Translated from the Słownik Geograficzny (1880-1902)
by Helen Bienick
Baranów, a small town in the county of Tarnobrzeg, had 272 houses with a population of 1965 people, of whom 930 were men and 1035 women. There was a military police base stationed in the town, a pharmacy, a two-classroom school and a post office. The Roman Catholic church and parish belonged to the deanery of Mielec. This deanery totaled 5484 souls. The remarkable old style church was blessed in 1440 and dedicated in honor of St. John the Baptist and Martyr.
Baranów lies on a sandy terrain, not far from the Wisła (Vistula) river, on the main road which leads from Tarnobrzeg to Dębica, a town 58 kilometers (approx. 35 miles) distant. Besides a distillery, there was a thriving shoe making industry. Baranów has a very interesting historical background. The local palace was built by war prisoners from other countries.
During the reign of King Bolesław Krzywousty (Bolesław III, the Wrymouth), circa 1135, Paweł (Paul) Gozdawa, the owner, gifted the palace to the aforementioned king, after entertaining the monarch during a royal visit. Later, King Bolesław donated the estate to Pietraszów from Małochowa. He granted the village privileges, raising it to the status of “town”. By 1354 Baranów was well established and permission was given for holding a trade fair and market on All Saints Day, Nov. 1st. In the year 1376, Kiejstut, the Duke of Trock, Lubart, the Duke of Łocka and Jerzy, the Duke of Bełz (these three towns are presently in the Ukraine) crossed the San and Wisła rivers and mounted a sneak attack on the town. It was heavily plundered and much damage was sustained.
Eventually the town became the property of the Baranowski family, whose coat of arms was Grzymała. By the year 1575, it was owned by the Leszczynski family. In the year 1604, it was the scene of a church synod held by members of the Lutheran church from Switzerland and Augusburg.
A printing business was opened in the town in 1628 by Jędrzej Piotrowczyk. In this epoch, the local people had a thriving business in the production of corn and grain. There were many granaries and they contributed to the prosperity of the townspeople.
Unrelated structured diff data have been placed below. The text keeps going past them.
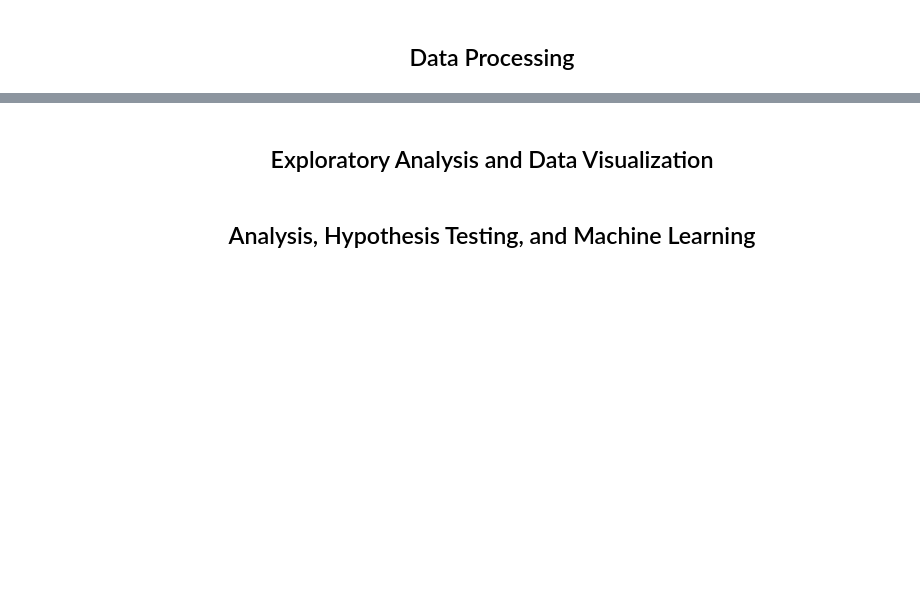
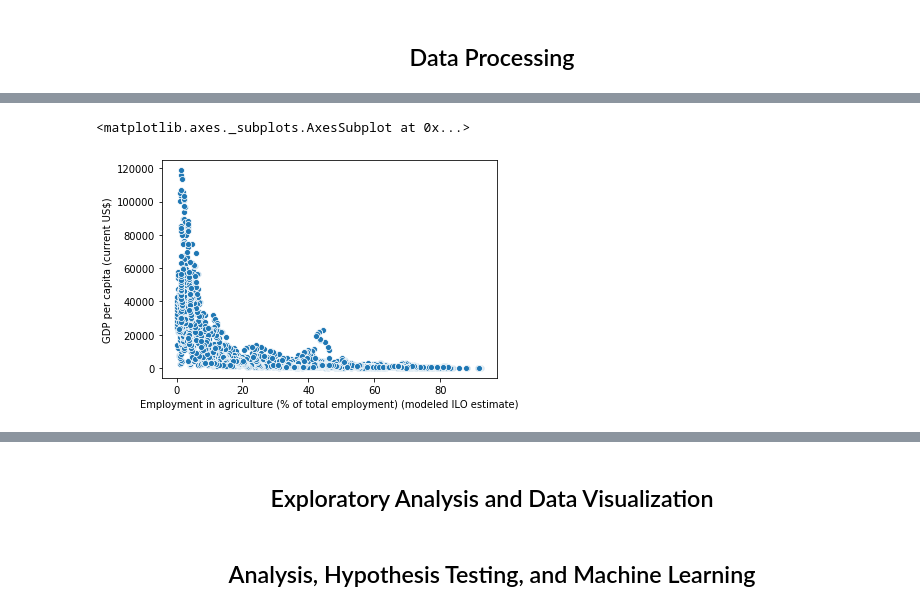
Before and after one commit to thechuster/thechuster.github.io, a Jupyter notebook: FinalProject.ipynb, the cells around one changed output, grey strips where cells are left out. Drawn from its saved outputs; the diff is of its cells as text; code cells hidden in the pictures; blank space fills up the shorter version.

Commit message:
added graphs

```diff
--- a/FinalProject.ipynb
+++ b/FinalProject.ipynb
@@ -125,0 +101,41 @@ scatterPlot = sns.scatterplot(x=years, y=GDP).set_title('Years vs GDP')
+# %%
+worldData = pd.concat(countriesData)
+predictionData = pd.DataFrame(columns = ["Country Name", "Year"])
+
+countriesList = worldData["Country Name"]
+for name in countriesList.unique():
+    counter = 2000
+    while counter <= 2015:
+        predictionData = predictionData.append({"Country Name": name, "Year": counter}, ignore_index=True)
+        counter += 1
+
+predictionData["GDP per capita (current US$)"] = 0.0
+predictionData["Employment in agriculture (% of total employment) (modeled ILO estimate)"] = 0.0
+predictionData["Employment in industry (% of total employment) (modeled ILO estimate)"] = 0.0
+predictionData["Employment in services (% of total employment) (modeled ILO estimate)"] = 0.0
+predictionData["Current health expenditure (% of GDP)"] = 0.0
+predictionData["Fertility rate, total (births per woman)"] = 0.0
+predictionData["Government expenditure on education, total (% of GDP)"] = 0.0
+predictionData["Prevalence of undernourishment (% of population)"] = 0.0
+predictionData["Adjusted net enrollment rate, primary (% of primary school age children)"] = 0.0
+
+country = "Afghanistan"
+countryCounter = 0
+for index, row in worldData.iterrows():
+    if row["Country Name"] != country:
+        countryCounter += 1
+        country = row["Country Name"]
+    if row["Series Name"] in predictionData.columns:
+        counter = 2000
+        while counter <= 2015:
+            yearString = str(counter) + " [YR" + str(counter) + "]"
+            indx = countryCounter * 16 + (counter - 2000)
+            if row[yearString] != "..":
+                predictionData.at[indx, row["Series Name"]] = row[yearString]
+            else:
+                predictionData.at[indx, row["Series Name"]] = np.nan
+            counter += 1
+
+predictionData.drop(predictionData.index[3472:], inplace=True)
+
+predictionData.head()
@@ -125,0 +149,5 @@ scatterPlot = sns.scatterplot(x=years, y=GDP).set_title('Years vs GDP')
+# %%
+sns.scatterplot(x="Employment in agriculture (% of total employment) (modeled ILO estimate)", y="GDP per capita (current US$)", data=predictionData)
+# %% [output]
+<matplotlib.axes._subplots.AxesSubplot at 0x...>
+[figure, added]
```
Also changed, not shown: parts of 9 cells of this notebook, 1 other file.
King Carl Gustav of Sweden attacked the area on April 3, 1656 and decimated the scant defenses of Paweł (Paul) Sapieha, the governor of Wilno. After the Leszczynski family, Baranów passed on to ownership by the Wisznowiecki clan, and later to the Lubomirski nobles. Joseph Lubomirski was a marshal of the royal court. In 1695, he remodeled and repaired the palace and adorned the ornamental interior. The palace was maintained in excellent condition by the Krasicki noble family who were the later heirs. Unfortunately, in the late 1800s the palace experienced a disastrous fire.